You might shudder with something other than delight. Sold to the tuneful and tone-deaf alike, Reading Lyrics is a sort of karaoke machine of classic American (and sometimes British) songs from 1900-1975, a 1,000-song karaoke machine whose music plays only in the singer’s head. Which leaves friends, wives, lovers, co-workers, innocent children and unsuspecting bus riders subjected to a cappella outbursts of “I’ve Got Rhythm” and “All the Things You Are.” The singers, deluded in their private musicals, meanwhile, hear blaring combos, studio orchestras — and themselves in tune.
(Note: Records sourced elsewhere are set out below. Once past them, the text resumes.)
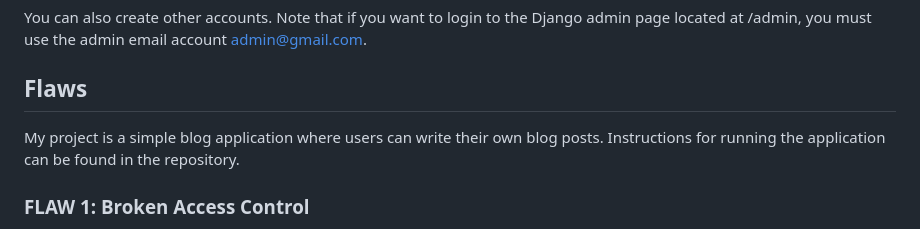
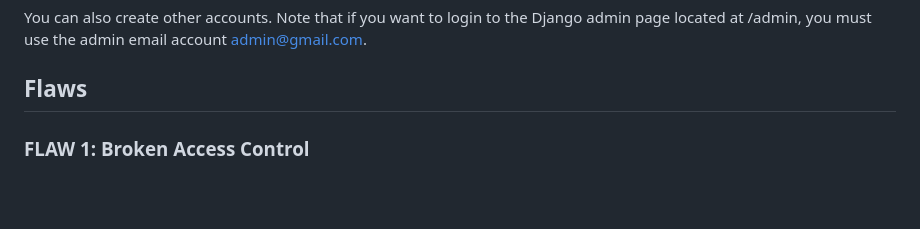
Before and after one commit to valttteri/CyberSecurityBase, a Markdown page: README.md, the part around the change. Drawn GitHub-style; blank space fills up the shorter version.

```diff
--- a/README.md
+++ b/README.md
@@ -39,8 +39,6 @@ mr.tommy - 1234
 You can also create other accounts. Note that if you want to login to the Django admin page located at <baseurl>/admin, you must use the admin email account admin@gmail.com.
 
 ## Flaws
-
-My project is a simple blog application where users can write their own blog posts. Instructions for running the application can be found in the repository.
 
 ### FLAW 1: Broken Access Control
 Flaw locations:
```
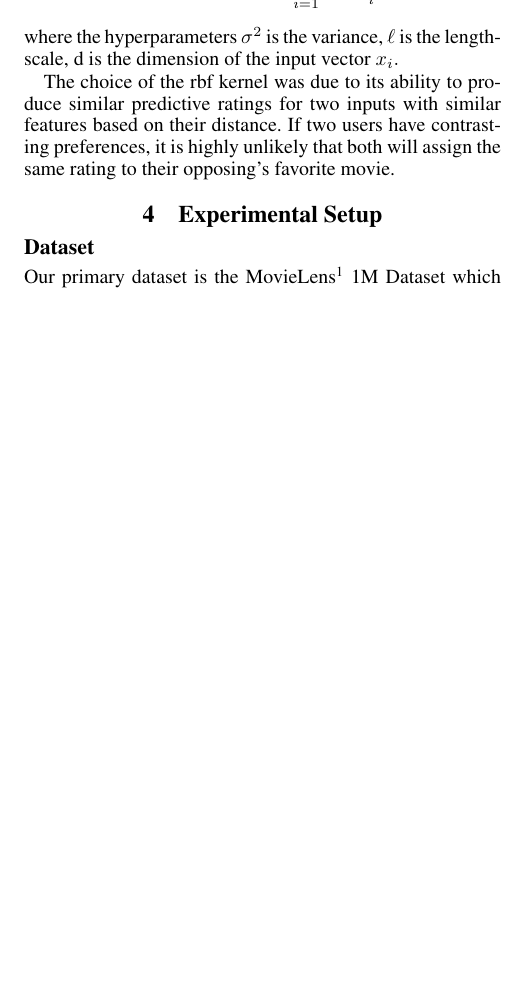
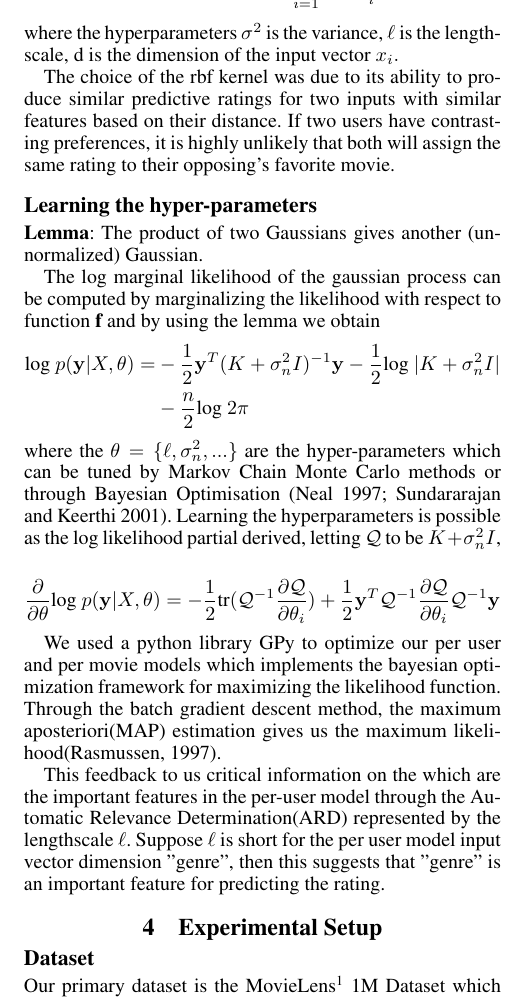
Before and after one commit to bertoia/recommender, a LaTeX paper (report/latex/report.tex): part of one column of page 3 of 4, cut so that both start at the same text, the shorter picture padded with empty space. Compiled offline with pdfLaTeX.

Commit message:
1. Updated technical section 2. TODO: Show WoW factor : Linear combination of cosine kernel and rbf to improve prediction

```diff
--- a/report/latex/report.tex
+++ b/report/latex/report.tex
@@ -110,6 +110,32 @@ Our choice of kernel for both experimental models, per user and per movie, was t
 where the hyperparameters $\sigma^{2}$ is the variance, $\ell $ is the lengthscale, d is the dimension of the input vector $ x_{i}. $
 
 The choice of the rbf kernel was due to its ability to produce similar predictive ratings for two inputs with similar features based on their distance. If two users have contrasting preferences, it is highly unlikely that both will assign the same rating to their opposing's favorite movie.
+
+\subsection{Learning the hyper-parameters}
+\textbf{Lemma}: The product of two Gaussians gives another (un-normalized) Gaussian.
+
+The log marginal likelihood of the gaussian process can be computed by marginalizing the likelihood with respect to function \textbf{f} and by using the lemma we obtain
+\begin{align*}
+\text{log }p(\mathbf{y}|X,\theta) =
+&-\frac{1}{2}\mathbf{y}^{T}(K+\sigma^{2}_{n}I)^{-1}\mathbf{y}
+-\frac{1}{2}\text{log } |K+\sigma^{2}_{n}I| \\
+&-\frac{n}{2}\text{log }2\pi
+\end{align*}
+where the $\theta = \{\ell,\sigma^{2}_{n},...\}$ are the hyper-parameters which can be tuned by Markov Chain Monte Carlo methods or through Bayesian Optimisation (Neal 1997; Sundararajan and Keerthi 2001). Learning the hyperparameters is possible as the log likelihood partial derived, letting $\mathcal{Q}$ to be
+$K + \sigma^{2}_{n}I$,
+
+\begin{align*}
+\frac{\partial}{\partial\theta}\text{log }p(\mathbf{y}|X,\theta) = -
+\frac{1}{2}\text{tr}(\mathcal{Q}^{-1}
+\frac{\partial\mathcal{Q}}{\partial\theta_{i}}) +
+\frac{1}{2}\mathbf{y}^T\mathcal{Q}^{-1}
+\frac{\partial\mathcal{Q}}{\partial\theta_{i}}
+\mathcal{Q}^{-1}\mathbf{y}
+\end{align*}
+
+We used a python library GPy to optimize our per user and per movie models which implements the bayesian optimization framework for maximizing the likelihood function. Through the batch gradient descent method, the maximum aposteriori(MAP) estimation gives us the maximum likelihood(Rasmussen, 1997).
+
+This feedback to us critical information on the which are the important features in the per-user model through the Automatic Relevance Determination(ARD) represented by the lengthscale $\ell$. Suppose $\ell$ is short for the per user model input vector dimension "genre", then this suggests that "genre" is an important feature for predicting the rating.
 
 \section{Experimental Setup}
 \subsection{Dataset}
```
But that’s only one aspect of a tome envisioned as “a work of reference, as a chronicle of tastes and talents, as pure pleasure” — and which, in reality, is more. For one thing, it’s proof that lyrics aren’t exactly poetry — not always, not on their own. Parsed with melody, though, about 200 words on Page 504 become Billy Strayhorn’s “Lush Life,” and 150 or so on 70-71 become Haven Gillespie’s “You Go To My Head.” On Page 111, there’s Cole Porter’s spare “I’ve Got You Under My Skin” with its wealth of rhyme and rhythm (“Use your mentality/Wake up to reality”). And nearby there’s his “Anything Goes,” a lyrical lark, yet maddeningly chock-a-block with dated references. (If you can explain Eleanor Roosevelt and the Simmons Mattress, please call.)
Is all this pointlessly dated on our side of the rock ’n’ roll divide? Well, how wide is it? Really? There’s nothing here as frank as ’20s blues queen Bessie Smith ordering up a hot dog for her bun — or Hank Ballard talking about Annie’s baby in the ’50s or the ’60s Stones singing “Let’s Spend the Night Together.” But there are handy men and whoopee-making, and Lorenz Hart in “Bewitched, Bothered and Bewildered” writing: “Couldn’t sleep, wouldn’t sleep/Til I could sleep where I shouldn’t sleep.” Political relevance is painfully rare, but rarely so well put to song as in E.Y. Harbug’s “Brother, Can You Spare a Dime?” — let alone Lewis Allen’s incomparable “Strange Fruit.”
And while Burt Bacharach’s writing partner, Hal David, missed the cut, his brother Mack lyricizes Duke Ellington’s “I’m Just a Lucky So and So.” And Harry Woods has a 1932 ditty, “Try a Little Tenderness,” which Otis Redding did a few things with. And if you assumed otherwise, the Beatles’ “Till There Was You” is a cover. It was written by Meredith Wilson whose credits included a stint as first flautist for John Philip Sousa. Which suggests another use for this collection — a play board for six degrees of our musical separations.
W. Kim Heron is the managing editor of Metro Times. E-mail firstname.lastname@example.org.